Where's that meat truck? Haldis wants to sell some meat. Who else wants to sell some meat? (audience laughing) So, that's the thing about it is, like, this is the beauty of sales. It can really be anything. Now, I'll tell you this, it's depressing selling meat out of the back of a truck. There's no joy in that. There's no nothing. There's simply a paycheck at the end of the day. And I would work, I worked one day a week, making 50, $60,000 a year. And that's how I went through college without any debt. So, it worked for me, it was fine. But I learned a whole heck of a lot doing that. And this line was like the meat seller's motto. (audience chuckling) "You don't sell the steak, you sell the sizzle." And I mean literally, do you know how many times I would grab a steak out and be like, "Hey, you got a grill? "Let's fire this up." I would actually take the steak out and grill it for them. I literally sold the sizzle. And they would taste it, and they'd be like, "Yeah, that's really good steak." You're damn right it is, Julie. You can get a box for just $300. The boxes were large and expensive, and we would move a lot of them at a time. And there was money in it. Now, here's the thing. Any of you, who talked the most up here in our little quick role play? You did, we do, right? We, the sales people, talk the most. So, my question is, "How do you hear the sizzle "of the steak when you keep talking over it?" Okay, we're gonna go back to the sales process. I'm gonna add two simple points. We're gonna put two minor tweaks into this. Step zero, because this shouldn't have to be said, so it's step zero. It's to build a rapport to create trust. Now, I have done the door-to-door sales thing two times in my life for a total of almost four years. One time it was selling religion. I was a missionary for two years. One time it was selling steaks. One time, knives. I've sold a lot of things door-to-door. And step zero is always number one. By the way, you know what the toughest sale of anything is? Religion, that is by far harder to sell than anything else in this entire world. But, man, I learned a lot about people and relationships and understanding and love. And no matter what happened, no matter what is said on the other side of that table or on the other side of that door, you show love. That's the only proper response to any result. Whether it's a client saying, "no," whether it's a door shut in your face, whether it's someone asking if they can get a better deal, the proper response is love. Number one, build that rapport, build trust. So, that's zero. Number one is then identify what the hell it is you're selling. Like, what is their need, and what do I want? And that's where I want Erin, you, to ask, "Tell me something about yourself. "Or tell me something about what you're looking for." Figure out, like, pull them out of that. You are there to serve them. And guess what? They're meeting with you because you have a service that they freakin' want. It's not about you. At that point, we're gonna develop a value proposition. We're gonna present the solution. Then, we're gonna close by making the ask. And this is the other one I'm gonna add in there, which is follow up because so often that's forgotten. And follow up is a necessary piece. Already, can you think of how you might do that meeting differently right now?

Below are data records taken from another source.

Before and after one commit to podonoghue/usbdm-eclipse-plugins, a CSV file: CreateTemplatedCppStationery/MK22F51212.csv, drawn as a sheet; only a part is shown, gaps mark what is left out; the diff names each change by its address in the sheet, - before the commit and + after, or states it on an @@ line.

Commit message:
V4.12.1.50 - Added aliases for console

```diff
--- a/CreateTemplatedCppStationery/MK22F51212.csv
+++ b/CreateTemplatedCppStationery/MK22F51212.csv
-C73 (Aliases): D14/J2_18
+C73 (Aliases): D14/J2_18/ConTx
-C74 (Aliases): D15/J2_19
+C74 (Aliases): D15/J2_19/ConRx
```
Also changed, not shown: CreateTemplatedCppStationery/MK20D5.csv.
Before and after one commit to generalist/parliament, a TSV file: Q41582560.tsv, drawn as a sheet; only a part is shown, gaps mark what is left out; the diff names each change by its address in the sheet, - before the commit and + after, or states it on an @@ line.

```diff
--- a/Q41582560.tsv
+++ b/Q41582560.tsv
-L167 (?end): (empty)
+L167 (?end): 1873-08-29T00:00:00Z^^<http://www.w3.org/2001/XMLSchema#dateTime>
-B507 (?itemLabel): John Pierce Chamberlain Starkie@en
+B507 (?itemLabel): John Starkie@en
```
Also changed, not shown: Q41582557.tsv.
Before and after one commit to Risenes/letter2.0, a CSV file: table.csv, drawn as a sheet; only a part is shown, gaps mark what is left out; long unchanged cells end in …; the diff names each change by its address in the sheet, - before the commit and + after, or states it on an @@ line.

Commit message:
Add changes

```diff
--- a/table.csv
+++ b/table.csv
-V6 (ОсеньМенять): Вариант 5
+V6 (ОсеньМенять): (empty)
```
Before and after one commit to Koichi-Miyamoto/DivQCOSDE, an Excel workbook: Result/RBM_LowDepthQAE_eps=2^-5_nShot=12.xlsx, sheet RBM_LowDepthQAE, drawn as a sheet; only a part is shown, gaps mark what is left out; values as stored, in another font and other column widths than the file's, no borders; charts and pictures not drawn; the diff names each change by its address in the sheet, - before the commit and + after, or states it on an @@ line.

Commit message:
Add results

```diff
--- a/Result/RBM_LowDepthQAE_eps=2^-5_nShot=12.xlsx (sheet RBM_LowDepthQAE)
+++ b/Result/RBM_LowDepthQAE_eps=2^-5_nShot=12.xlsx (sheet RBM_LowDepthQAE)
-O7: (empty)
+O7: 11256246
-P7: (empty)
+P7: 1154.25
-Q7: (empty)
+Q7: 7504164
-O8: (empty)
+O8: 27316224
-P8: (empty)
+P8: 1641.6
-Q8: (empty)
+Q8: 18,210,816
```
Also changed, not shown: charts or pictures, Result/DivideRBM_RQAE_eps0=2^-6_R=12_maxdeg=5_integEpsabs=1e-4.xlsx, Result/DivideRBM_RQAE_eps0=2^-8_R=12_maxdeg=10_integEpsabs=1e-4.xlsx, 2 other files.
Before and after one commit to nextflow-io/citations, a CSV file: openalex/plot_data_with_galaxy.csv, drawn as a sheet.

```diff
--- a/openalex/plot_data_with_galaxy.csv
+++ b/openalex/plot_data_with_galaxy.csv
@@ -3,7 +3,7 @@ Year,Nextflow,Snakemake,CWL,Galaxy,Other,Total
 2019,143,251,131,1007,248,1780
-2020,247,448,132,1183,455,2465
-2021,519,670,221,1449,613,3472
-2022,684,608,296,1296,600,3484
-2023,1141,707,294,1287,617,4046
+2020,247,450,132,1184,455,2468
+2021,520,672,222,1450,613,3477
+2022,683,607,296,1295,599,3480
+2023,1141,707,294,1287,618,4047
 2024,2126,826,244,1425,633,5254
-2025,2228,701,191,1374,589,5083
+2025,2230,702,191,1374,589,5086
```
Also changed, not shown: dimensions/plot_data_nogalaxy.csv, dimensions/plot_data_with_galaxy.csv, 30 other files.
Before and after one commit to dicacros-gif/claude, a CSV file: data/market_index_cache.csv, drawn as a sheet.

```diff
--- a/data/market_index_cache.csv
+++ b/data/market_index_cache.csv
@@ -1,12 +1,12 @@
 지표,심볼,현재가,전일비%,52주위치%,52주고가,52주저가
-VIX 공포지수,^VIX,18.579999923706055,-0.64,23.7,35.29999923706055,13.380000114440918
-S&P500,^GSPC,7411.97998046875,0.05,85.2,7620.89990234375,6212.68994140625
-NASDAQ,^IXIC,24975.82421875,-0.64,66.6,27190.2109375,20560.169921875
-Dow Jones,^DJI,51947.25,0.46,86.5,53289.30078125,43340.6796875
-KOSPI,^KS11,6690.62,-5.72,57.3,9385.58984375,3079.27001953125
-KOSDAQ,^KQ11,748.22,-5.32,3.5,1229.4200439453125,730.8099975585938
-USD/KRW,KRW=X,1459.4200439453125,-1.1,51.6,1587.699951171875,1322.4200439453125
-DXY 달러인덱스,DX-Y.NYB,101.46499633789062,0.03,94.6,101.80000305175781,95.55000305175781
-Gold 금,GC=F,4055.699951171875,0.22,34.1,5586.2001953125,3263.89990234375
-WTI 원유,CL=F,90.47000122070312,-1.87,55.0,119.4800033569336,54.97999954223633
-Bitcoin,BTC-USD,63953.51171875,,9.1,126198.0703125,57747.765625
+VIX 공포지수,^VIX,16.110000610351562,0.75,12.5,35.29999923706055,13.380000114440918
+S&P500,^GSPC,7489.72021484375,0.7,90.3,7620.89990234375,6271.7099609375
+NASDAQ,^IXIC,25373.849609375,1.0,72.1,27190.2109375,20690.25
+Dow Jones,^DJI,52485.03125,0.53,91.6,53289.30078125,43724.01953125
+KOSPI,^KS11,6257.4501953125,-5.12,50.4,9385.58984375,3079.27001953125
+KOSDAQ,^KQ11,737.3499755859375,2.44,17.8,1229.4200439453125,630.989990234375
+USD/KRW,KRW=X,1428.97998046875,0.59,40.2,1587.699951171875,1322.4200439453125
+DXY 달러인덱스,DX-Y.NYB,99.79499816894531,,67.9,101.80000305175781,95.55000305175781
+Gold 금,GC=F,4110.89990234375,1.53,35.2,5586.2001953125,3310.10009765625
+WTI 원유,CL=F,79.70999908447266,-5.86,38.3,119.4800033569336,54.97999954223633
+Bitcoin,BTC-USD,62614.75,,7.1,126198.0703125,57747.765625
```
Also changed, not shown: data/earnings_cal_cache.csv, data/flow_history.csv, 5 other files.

Yeah, we haven't even learned the psychology of anything. We haven't learned anything else. We just simply learned a process, and now we can go, "Okay, I can "already reframe that to go very differently."